A Doctor Explains Why False Positives Show Up On Pregnancy Tests And What They Could Mean

Pregnancy tests work by detecting human chorionic gonadotropin (HCG) — a hormone produced during implantation as the placenta begins to develop (via Mayo Clinic). Producing either a positive or negative test result, users rely on pregnancy tests to deliver prompt and accurate results. In rare cases, however, a pregnancy test may produce an inaccurate reading. In an exclusive interview with Health Digest, Mary Jane Minkin, M.D., OB-GYN, clinical professor of obstetrics, gynecology, and reproductive sciences at Yale University School of Medicine, and founder of MadameOvary.com, explains under what circumstances a pregnancy test may yield a false positive test result.

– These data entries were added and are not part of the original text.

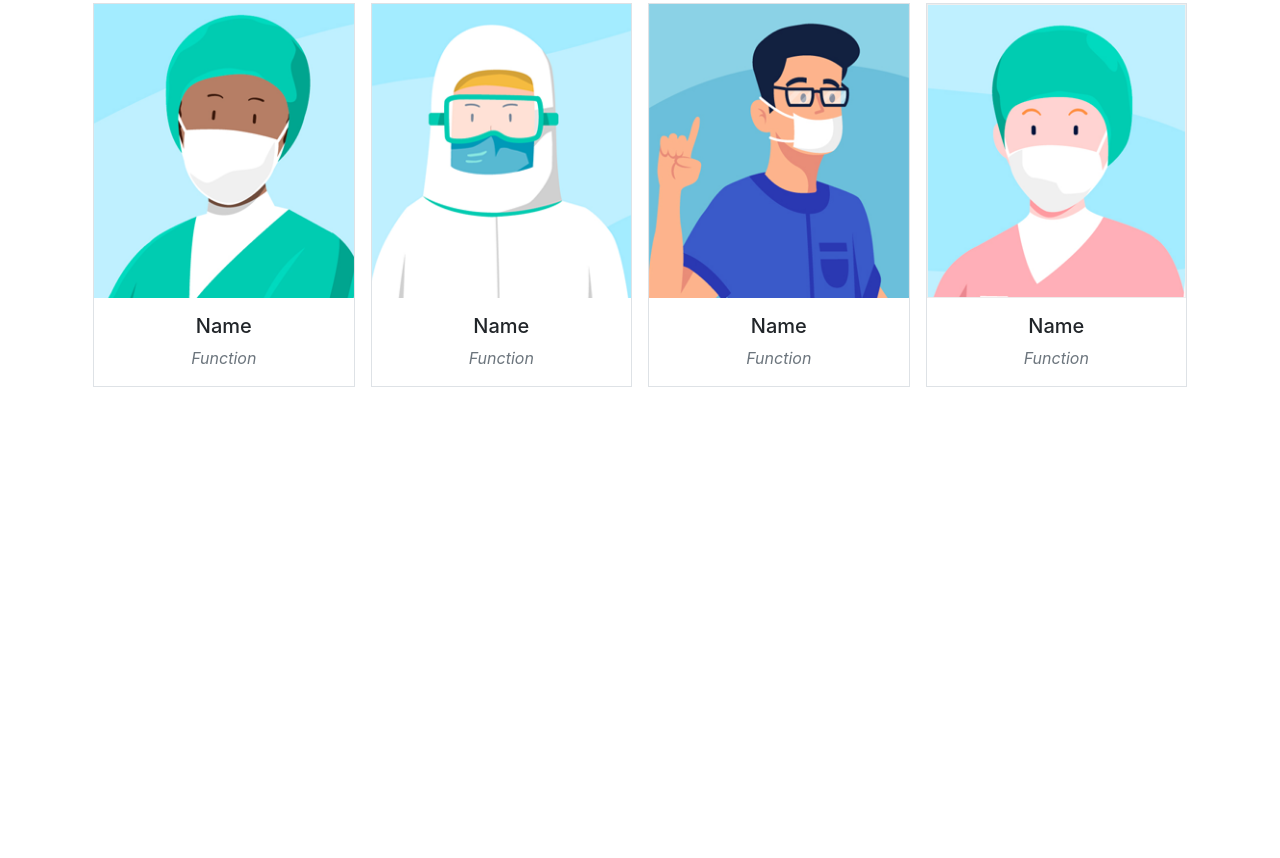
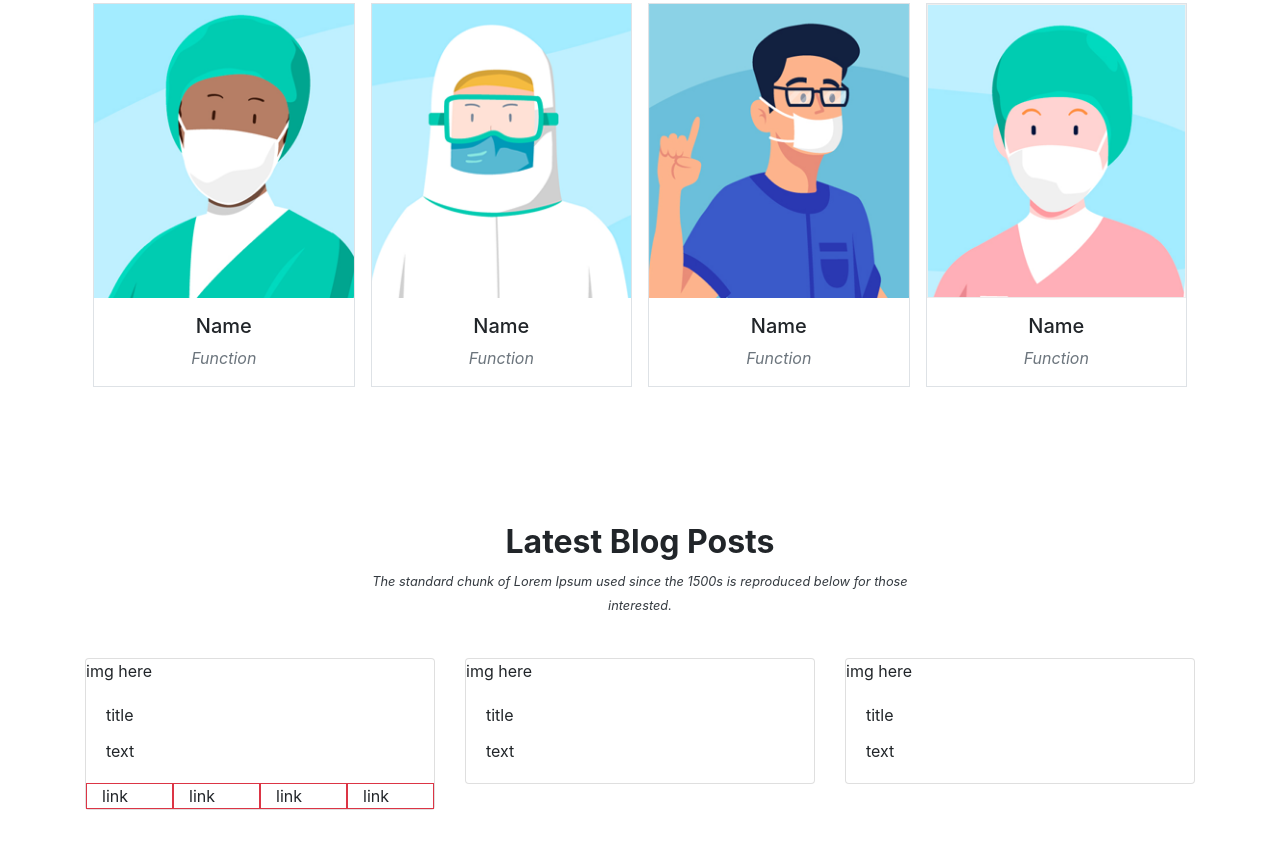
Before and after one commit to Huyen059/corona-challenge, a plain HTML site: page index.html in a window 1280 px wide. Shown: the part 4389-5247 px from the top of the page. Before the commit the page ends 4840 px from the top, so only its background shows below. Drawn offline with Linux system fonts and the light colour scheme.

Commit message:
before changing laptop

```diff
--- a/index.html
+++ b/index.html
@@ -2,8 +2,7 @@
 <html lang="en">
 <head>
     <meta charset="UTF-8">
-    <meta name="viewport"
-          content="width=device-width, initial-scale=1.0">
+    <meta name="viewport" content="width=device-width, initial-scale=1.0">
     <meta http-equiv="X-UA-Compatible" content="ie=edge">
     <title>CODIGO</title>
 
@@ -207,6 +206,7 @@
             </div>
         </div>
     </section>
+    <!--how to protect will be here-->
     <section class="howToProtect">
         <div class="container py-5">
             <div class="row text-center pt-4">
@@ -289,6 +289,7 @@
                 </div>
             </div>
     </section>
+    <!--live update will be here-->
     <section class="liveUpdate">
         <div class="container">
             <div class="row py-5">
@@ -312,6 +313,7 @@
             </div>
         </div>
     </section>
+    <!--FAQ will be here-->
     <section class="faq">
         <div class="container py-5">
             <div class="row text-center pt-4 mb-4">
@@ -432,6 +434,7 @@
             </div>
         </div>
     </section>
+    <!--doctors will be here-->
     <section class="doctors">
         <div class="container py-5">
             <div class="row text-center pt-4 mb-4">
@@ -510,6 +513,80 @@
             </div>
         </div>
     </section>
+    <!--blog posts will be here-->
+    <section class="blogPosts">
+        <div class="container py-5">
+            <div class="row text-center pt-4 mb-4">
+                <div class="col">
+                    <h2 class="font-weight-bold">Latest Blog Posts</h2>
+                    <p class="font-italic text-dark small w-50 mx-auto">The standard chunk of Lorem Ipsum used since the 1500s is reproduced below for those interested.</p>
+                </div>
+            </div>
+            <div class="row">
+                <div class="col-12 col-md-4">
+                    <div class="card">
+                        <div class="card-img-top">
+                            img here
+                        </div>
+                        <div class="card-body">
+                            <div class="card-title">
+                                title
+                            </div>
+                            <div class="card-text">
+                                text
+                            </div>
+                        </div>
+                        <div class="row mx-0">
+                            <div class="col border border-danger">
+                                link
+                            </div>
+                            <div class="col border border-danger">
+                                link
+                            </div>
+                            <div class="col border border-danger">
+                                link
+                            </div>
+                            <div class="col border border-danger">
+                                link
+                            </div>
+                        </div>
+                    </div>
+                </div>
+                <div class="col-12 col-md-4">
+                    <div class="card">
+                        <div class="card-img-top">
+                            img here
+                        </div>
+                        <div class="card-body">
+                            <div class="card-title">
+                                title
+                            </div>
+                            <div class="card-text">
+                                text
+                            </div>
+                        </div>
+                    </div>
+                </div>
+                <div class="col-12 col-md-4">
+                    <div class="card">
+                        <div class="card-img-top">
+                            img here
+                        </div>
+                        <div class="card-body">
+                            <div class="card-title">
+                                title
+                            </div>
+                            <div class="card-text">
+                                text
+                            </div>
+                        </div>
+                    </div>
+                </div>
+            </div>
+        </div>
+    </section>
+    <!--footer will be here-->
+
 </div>
 <script src="js/main.js"></script>
 <script src="bootstrap/js/jquery.min.js"></script>
```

"Not all pregnancy tests are the same; some are more accurate than others, and some detect pregnancy earlier than others," Dr. Minkin starts off by explaining. "The test that tells you the earliest — as early as 6 days before the first day of your expected period — is the First Response Early Result pregnancy test." Dr. Minkin goes on to state that First Response also offers an app that interprets the faint lines seen on their pregnancy tests to definitively read either "pregnant" or "not pregnant." "With some other kits," she says, "you may see a faint line if they are just earlier than one can definitively detect with their kit."

The importance of taking a second test

So what else might cause a pregnancy test to inaccurately display faint lines? "The other possibility is that in [people] who have miscarried, the hormone that is made during the pregnancy that tells you that you are pregnant (HCG) goes down slowly (it doesn't disappear immediately)," Dr. Minkin tells Health Digest. "So it will often stay positive for two weeks or even more after the miscarriage occurs — and so you could still see a faint line," she explains. Similarly, the Mayo Clinic reports that certain HCG-containing fertility medications may also influence a false positive reading. However, such medications do not include birth control.

To help ensure that the results you're seeing on your pregnancy test are accurate, Dr. Minkin encourages the use of a second test. "Depending on the test, you occasionally will just see a false positive — so repeating the test in a few days would be ideal. And, of course, one can always do a blood test as a backup test," she concludes.